━━━━━ Task inputs ━━━━━
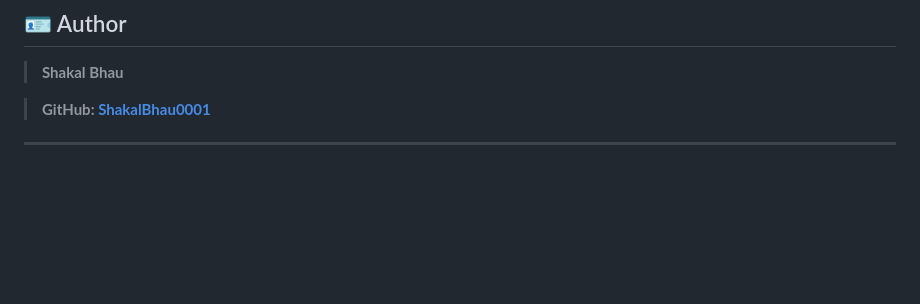
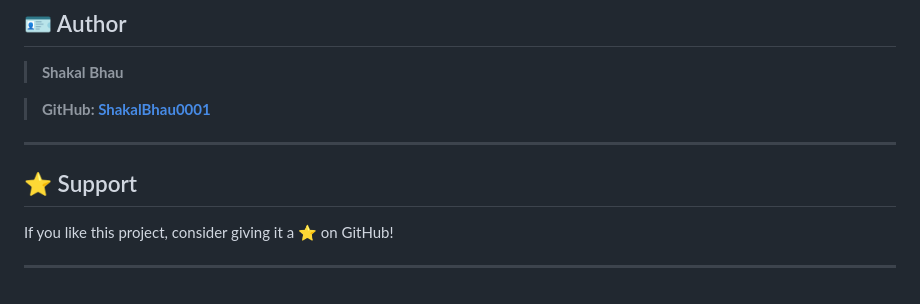
Before and after one commit to ShakalBhau0001/typing-speed-tester, a Markdown page: README.md, the part around one of its changes. Rendered like a GitHub page; blank space fills up the shorter version.

```diff
--- a/README.md
+++ b/README.md
@@ -141,3 +140,9 @@ No server, build tools, or external dependencies are required.
 > **GitHub: [ShakalBhau0001](https://github.com/ShakalBhau0001)**
 
 ---
+
+## ⭐ Support
+
+If you like this project, consider giving it a ⭐ on GitHub!
+
+---
```
Also changed, not shown: other parts of README.md (+0 -1 lines).
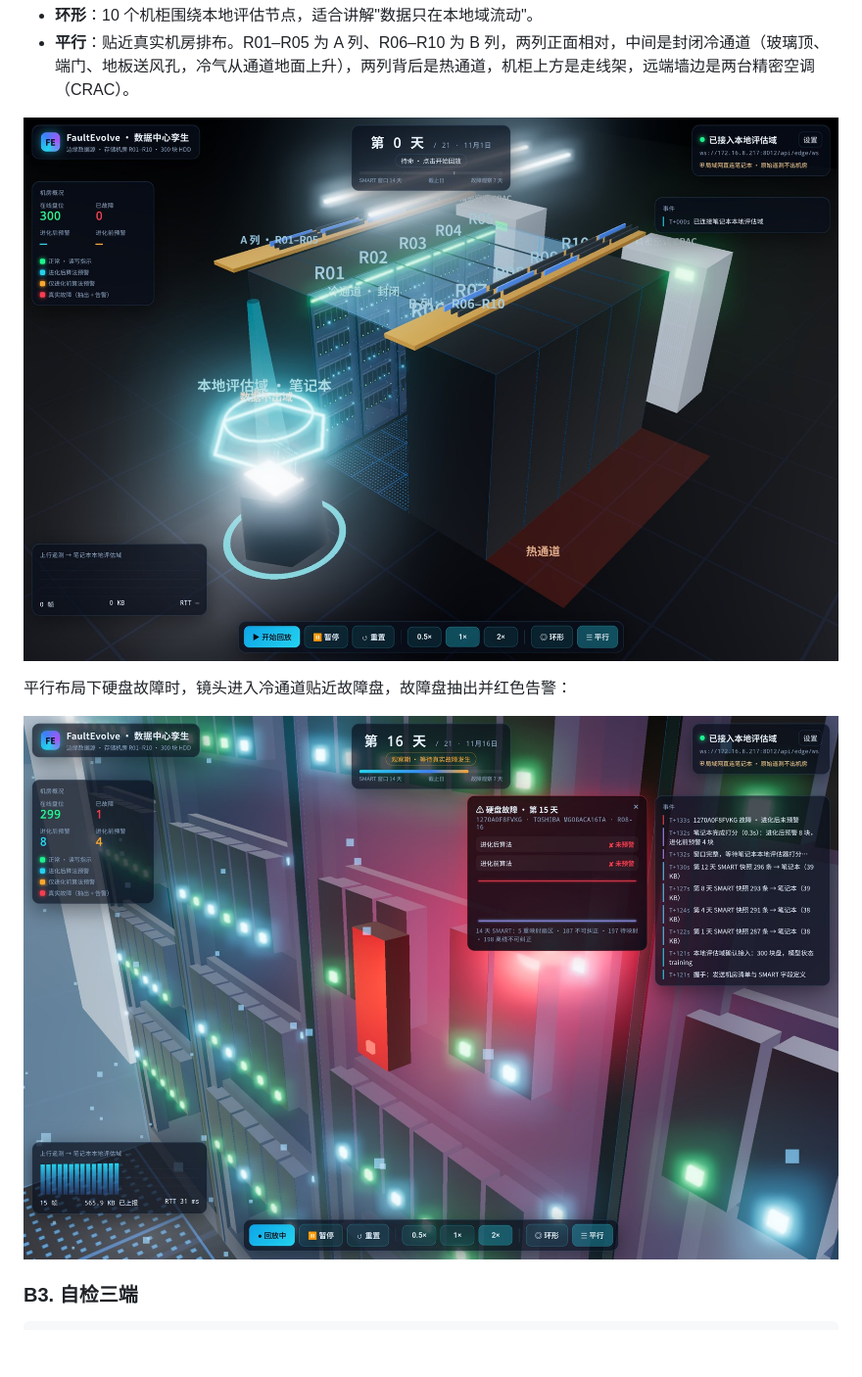
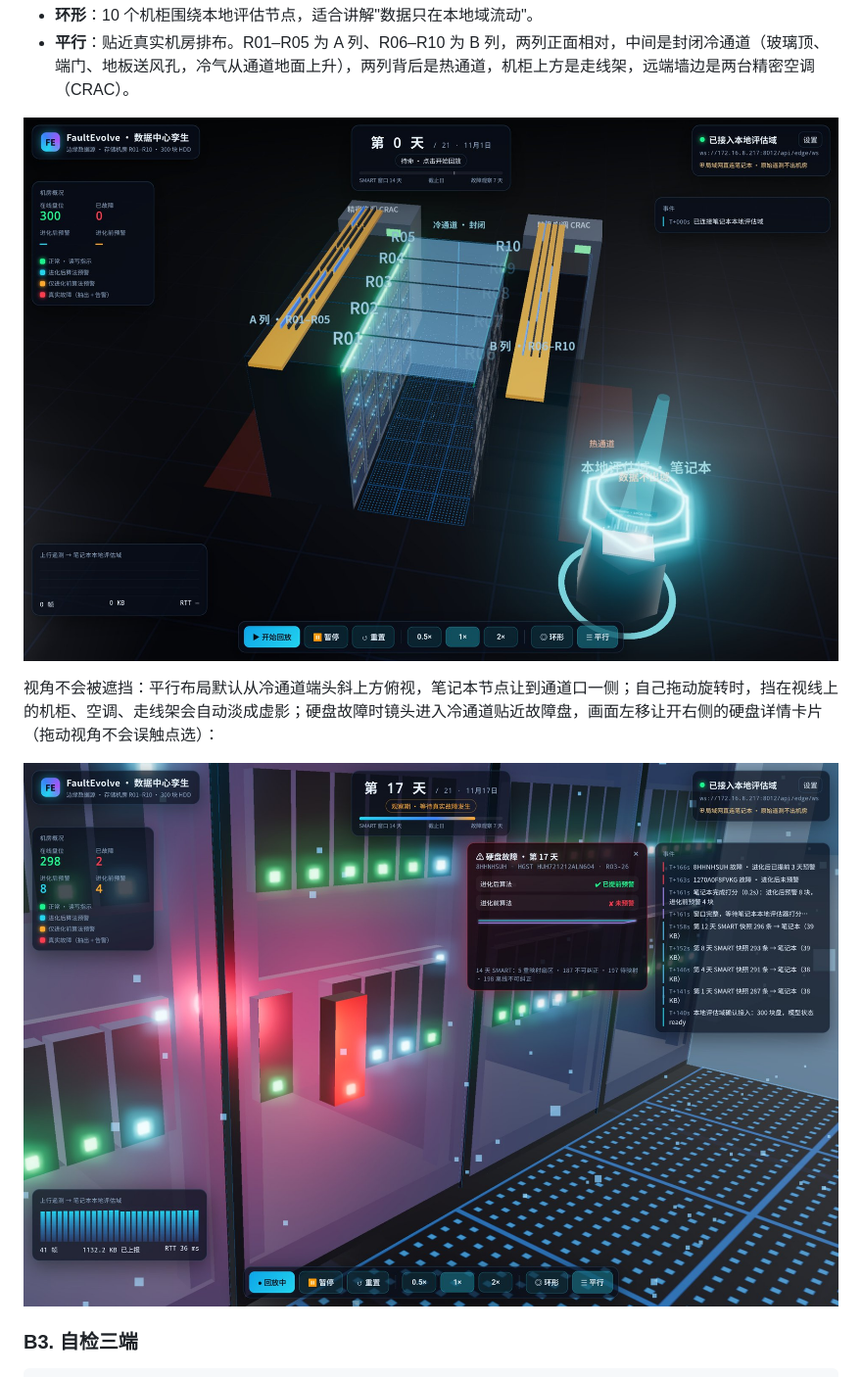
Before and after one commit to houchenfeng/FaultEvolve-ResearchAssistant, a Markdown page: docs/guide/README.md, the part around the change. Shown at 98% size. GitHub-like rendering; pictures changed too: docs/screenshots/evobot/12-tablet-rows.jpg, docs/screenshots/evobot/13-tablet-rows-focus.jpg; blank space fills up the shorter version.

```diff
--- a/docs/guide/README.md
+++ b/docs/guide/README.md
@@ -190,7 +190,7 @@ New-NetFirewallRule -DisplayName FaultEvolveEdge -Direction Inbound -Protocol TC
 
 ![平板 · 平行布局（冷热通道）](../screenshots/evobot/12-tablet-rows.jpg)
 
-平行布局下硬盘故障时，镜头进入冷通道贴近故障盘，故障盘抽出并红色告警：
+视角不会被遮挡：平行布局默认从冷通道端头斜上方俯视，笔记本节点让到通道口一侧；自己拖动旋转时，挡在视线上的机柜、空调、走线架会自动淡成虚影；硬盘故障时镜头进入冷通道贴近故障盘，画面左移让开右侧的硬盘详情卡片（拖动视角不会误触点选）：
 
 ![平板 · 平行布局故障聚焦](../screenshots/evobot/13-tablet-rows-focus.jpg)
 
```
Also changed, not shown: 1 other file.
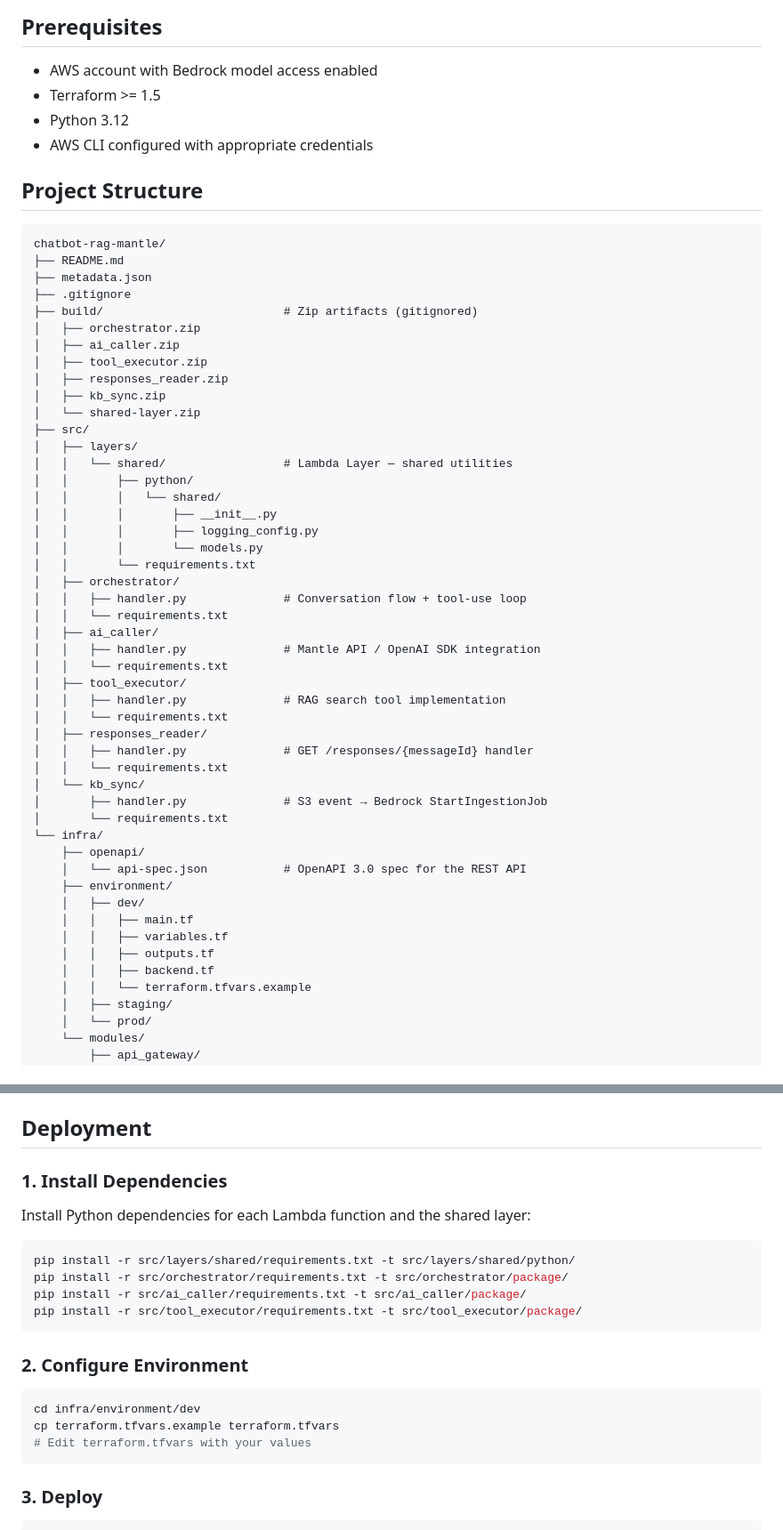
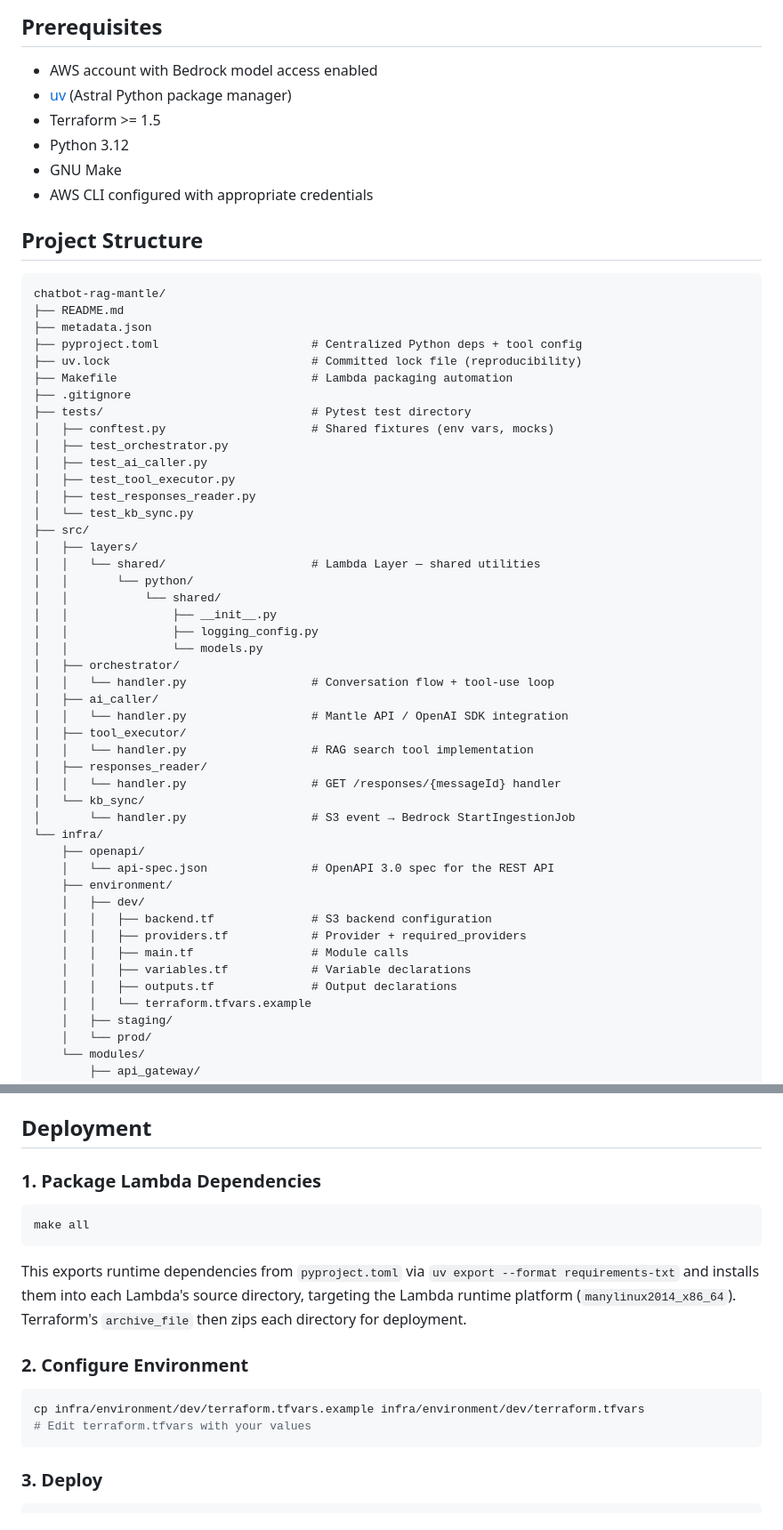
Before and after one commit to enriqTS/internal-repos-proj, a Markdown page: templates/chatbot-rag-mantle/README.md, 2 parts joined by grey strips. Shown at 89% size. Drawn GitHub-style.

Commit message:
docs: rewrite chatbot-rag-mantle README with uv-based workflows

````diff
--- a/templates/chatbot-rag-mantle/README.md
+++ b/templates/chatbot-rag-mantle/README.md
@@ -63,8 +63,10 @@ Clients should implement polling with a reasonable interval (e.g., 1–2 seconds
 ## Prerequisites
 
 - AWS account with Bedrock model access enabled
+- [uv](https://docs.astral.sh/uv/) (Astral Python package manager)
 - Terraform >= 1.5
 - Python 3.12
+- GNU Make
 - AWS CLI configured with appropriate credentials
 
 ## Project Structure
@@ -73,47 +75,45 @@ Clients should implement polling with a reasonable interval (e.g., 1–2 seconds
 chatbot-rag-mantle/
 ├── README.md
 ├── metadata.json
+├── pyproject.toml                      # Centralized Python deps + tool config
+├── uv.lock                             # Committed lock file (reproducibility)
+├── Makefile                            # Lambda packaging automation
 ├── .gitignore
-├── build/                          # Zip artifacts (gitignored)
-│   ├── orchestrator.zip
-│   ├── ai_caller.zip
-│   ├── tool_executor.zip
-│   ├── responses_reader.zip
-│   ├── kb_sync.zip
-│   └── shared-layer.zip
+├── tests/                              # Pytest test directory
+│   ├── conftest.py                     # Shared fixtures (env vars, mocks)
+│   ├── test_orchestrator.py
+│   ├── test_ai_caller.py
+│   ├── test_tool_executor.py
+│   ├── test_responses_reader.py
+│   └── test_kb_sync.py
 ├── src/
 │   ├── layers/
-│   │   └── shared/                 # Lambda Layer — shared utilities
-│   │       ├── python/
-│   │       │   └── shared/
-│   │       │       ├── __init__.py
-│   │       │       ├── logging_config.py
-│   │       │       └── models.py
-│   │       └── requirements.txt
+│   │   └── shared/                     # Lambda Layer — shared utilities
+│   │       └── python/
+│   │           └── shared/
+│   │               ├── __init__.py
+│   │               ├── logging_config.py
+│   │               └── models.py
 │   ├── orchestrator/
-│   │   ├── handler.py              # Conversation flow + tool-use loop
-│   │   └── requirements.txt
+│   │   └── handler.py                  # Conversation flow + tool-use loop
 │   ├── ai_caller/
-│   │   ├── handler.py              # Mantle API / OpenAI SDK integration
-│   │   └── requirements.txt
+│   │   └── handler.py                  # Mantle API / OpenAI SDK integration
 │   ├── tool_executor/
-│   │   ├── handler.py              # RAG search tool implementation
-│   │   └── requirements.txt
+│   │   └── handler.py                  # RAG search tool implementation
 │   ├── responses_reader/
-│   │   ├── handler.py              # GET /responses/{messageId} handler
-│   │   └── requirements.txt
+│   │   └── handler.py                  # GET /responses/{messageId} handler
 │   └── kb_sync/
-│       ├── handler.py              # S3 event → Bedrock StartIngestionJob
-│       └── requirements.txt
+│       └── handler.py                  # S3 event → Bedrock StartIngestionJob
 └── infra/
     ├── openapi/
-    │   └── api-spec.json           # OpenAPI 3.0 spec for the REST API
+    │   └── api-spec.json               # OpenAPI 3.0 spec for the REST API
     ├── environment/
     │   ├── dev/
-    │   │   ├── main.tf
-    │   │   ├── variables.tf
-    │   │   ├── outputs.tf
-    │   │   ├── backend.tf
+    │   │   ├── backend.tf              # S3 backend configuration
+    │   │   ├── providers.tf            # Provider + required_providers
+    │   │   ├── main.tf                 # Module calls
+    │   │   ├── variables.tf            # Variable declarations
+    │   │   ├── outputs.tf              # Output declarations
     │   │   └── terraform.tfvars.example
     │   ├── staging/
     │   └── prod/
@@ -185,22 +249,18 @@ The model ID is passed to the AI Caller Lambda as an environment variable and us
 
 ## Deployment
 
-### 1. Install Dependencies
-
-Install Python dependencies for each Lambda function and the shared layer:
+### 1. Package Lambda Dependencies
 
 ```bash
-pip install -r src/layers/shared/requirements.txt -t src/layers/shared/python/
-pip install -r src/orchestrator/requirements.txt -t src/orchestrator/package/
-pip install -r src/ai_caller/requirements.txt -t src/ai_caller/package/
-pip install -r src/tool_executor/requirements.txt -t src/tool_executor/package/
+make all
 ```
+
+This exports runtime dependencies from `pyproject.toml` via `uv export --format requirements-txt` and installs them into each Lambda's source directory, targeting the Lambda runtime platform (`manylinux2014_x86_64`). Terraform's `archive_file` then zips each directory for deployment.
 
 ### 2. Configure Environment
 
 ```bash
-cd infra/environment/dev
-cp terraform.tfvars.example terraform.tfvars
+cp infra/environment/dev/terraform.tfvars.example infra/environment/dev/terraform.tfvars
 # Edit terraform.tfvars with your values
 ```
 
````
Also changed, not shown: other parts of templates/chatbot-rag-mantle/README.md (+65 -1 lines).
━━━━━
## Work to complete:
Repeat the entries verbatim; no pictures.

## Response below:
Before and after one commit to ShakalBhau0001/typing-speed-tester, a Markdown page: README.md, the part around one of its changes. Rendered like a GitHub page; blank space fills up the shorter version.

```diff
--- a/README.md
+++ b/README.md
@@ -141,3 +140,9 @@ No server, build tools, or external dependencies are required.
 > **GitHub: [ShakalBhau0001](https://github.com/ShakalBhau0001)**
 
 ---
+
+## ⭐ Support
+
+If you like this project, consider giving it a ⭐ on GitHub!
+
+---
```
Also changed, not shown: other parts of README.md (+0 -1 lines).
Before and after one commit to houchenfeng/FaultEvolve-ResearchAssistant, a Markdown page: docs/guide/README.md, the part around the change. Shown at 98% size. GitHub-like rendering; pictures changed too: docs/screenshots/evobot/12-tablet-rows.jpg, docs/screenshots/evobot/13-tablet-rows-focus.jpg; blank space fills up the shorter version.

```diff
--- a/docs/guide/README.md
+++ b/docs/guide/README.md
@@ -190,7 +190,7 @@ New-NetFirewallRule -DisplayName FaultEvolveEdge -Direction Inbound -Protocol TC
 
 ![平板 · 平行布局（冷热通道）](../screenshots/evobot/12-tablet-rows.jpg)
 
-平行布局下硬盘故障时，镜头进入冷通道贴近故障盘，故障盘抽出并红色告警：
+视角不会被遮挡：平行布局默认从冷通道端头斜上方俯视，笔记本节点让到通道口一侧；自己拖动旋转时，挡在视线上的机柜、空调、走线架会自动淡成虚影；硬盘故障时镜头进入冷通道贴近故障盘，画面左移让开右侧的硬盘详情卡片（拖动视角不会误触点选）：
 
 ![平板 · 平行布局故障聚焦](../screenshots/evobot/13-tablet-rows-focus.jpg)
 
```
Also changed, not shown: 1 other file.
Before and after one commit to enriqTS/internal-repos-proj, a Markdown page: templates/chatbot-rag-mantle/README.md, 2 parts joined by grey strips. Shown at 89% size. Drawn GitHub-style.

Commit message:
docs: rewrite chatbot-rag-mantle README with uv-based workflows

````diff
--- a/templates/chatbot-rag-mantle/README.md
+++ b/templates/chatbot-rag-mantle/README.md
@@ -63,8 +63,10 @@ Clients should implement polling with a reasonable interval (e.g., 1–2 seconds
 ## Prerequisites
 
 - AWS account with Bedrock model access enabled
+- [uv](https://docs.astral.sh/uv/) (Astral Python package manager)
 - Terraform >= 1.5
 - Python 3.12
+- GNU Make
 - AWS CLI configured with appropriate credentials
 
 ## Project Structure
@@ -73,47 +75,45 @@ Clients should implement polling with a reasonable interval (e.g., 1–2 seconds
 chatbot-rag-mantle/
 ├── README.md
 ├── metadata.json
+├── pyproject.toml                      # Centralized Python deps + tool config
+├── uv.lock                             # Committed lock file (reproducibility)
+├── Makefile                            # Lambda packaging automation
 ├── .gitignore
-├── build/                          # Zip artifacts (gitignored)
-│   ├── orchestrator.zip
-│   ├── ai_caller.zip
-│   ├── tool_executor.zip
-│   ├── responses_reader.zip
-│   ├── kb_sync.zip
-│   └── shared-layer.zip
+├── tests/                              # Pytest test directory
+│   ├── conftest.py                     # Shared fixtures (env vars, mocks)
+│   ├── test_orchestrator.py
+│   ├── test_ai_caller.py
+│   ├── test_tool_executor.py
+│   ├── test_responses_reader.py
+│   └── test_kb_sync.py
 ├── src/
 │   ├── layers/
-│   │   └── shared/                 # Lambda Layer — shared utilities
-│   │       ├── python/
-│   │       │   └── shared/
-│   │       │       ├── __init__.py
-│   │       │       ├── logging_config.py
-│   │       │       └── models.py
-│   │       └── requirements.txt
+│   │   └── shared/                     # Lambda Layer — shared utilities
+│   │       └── python/
+│   │           └── shared/
+│   │               ├── __init__.py
+│   │               ├── logging_config.py
+│   │               └── models.py
 │   ├── orchestrator/
-│   │   ├── handler.py              # Conversation flow + tool-use loop
-│   │   └── requirements.txt
+│   │   └── handler.py                  # Conversation flow + tool-use loop
 │   ├── ai_caller/
-│   │   ├── handler.py              # Mantle API / OpenAI SDK integration
-│   │   └── requirements.txt
+│   │   └── handler.py                  # Mantle API / OpenAI SDK integration
 │   ├── tool_executor/
-│   │   ├── handler.py              # RAG search tool implementation
-│   │   └── requirements.txt
+│   │   └── handler.py                  # RAG search tool implementation
 │   ├── responses_reader/
-│   │   ├── handler.py              # GET /responses/{messageId} handler
-│   │   └── requirements.txt
+│   │   └── handler.py                  # GET /responses/{messageId} handler
 │   └── kb_sync/
-│       ├── handler.py              # S3 event → Bedrock StartIngestionJob
-│       └── requirements.txt
+│       └── handler.py                  # S3 event → Bedrock StartIngestionJob
 └── infra/
     ├── openapi/
-    │   └── api-spec.json           # OpenAPI 3.0 spec for the REST API
+    │   └── api-spec.json               # OpenAPI 3.0 spec for the REST API
     ├── environment/
     │   ├── dev/
-    │   │   ├── main.tf
-    │   │   ├── variables.tf
-    │   │   ├── outputs.tf
-    │   │   ├── backend.tf
+    │   │   ├── backend.tf              # S3 backend configuration
+    │   │   ├── providers.tf            # Provider + required_providers
+    │   │   ├── main.tf                 # Module calls
+    │   │   ├── variables.tf            # Variable declarations
+    │   │   ├── outputs.tf              # Output declarations
     │   │   └── terraform.tfvars.example
     │   ├── staging/
     │   └── prod/
@@ -185,22 +249,18 @@ The model ID is passed to the AI Caller Lambda as an environment variable and us
 
 ## Deployment
 
-### 1. Install Dependencies
-
-Install Python dependencies for each Lambda function and the shared layer:
+### 1. Package Lambda Dependencies
 
 ```bash
-pip install -r src/layers/shared/requirements.txt -t src/layers/shared/python/
-pip install -r src/orchestrator/requirements.txt -t src/orchestrator/package/
-pip install -r src/ai_caller/requirements.txt -t src/ai_caller/package/
-pip install -r src/tool_executor/requirements.txt -t src/tool_executor/package/
+make all
 ```
+
+This exports runtime dependencies from `pyproject.toml` via `uv export --format requirements-txt` and installs them into each Lambda's source directory, targeting the Lambda runtime platform (`manylinux2014_x86_64`). Terraform's `archive_file` then zips each directory for deployment.
 
 ### 2. Configure Environment
 
 ```bash
-cd infra/environment/dev
-cp terraform.tfvars.example terraform.tfvars
+cp infra/environment/dev/terraform.tfvars.example infra/environment/dev/terraform.tfvars
 # Edit terraform.tfvars with your values
 ```
 
````
Also changed, not shown: other parts of templates/chatbot-rag-mantle/README.md (+65 -1 lines).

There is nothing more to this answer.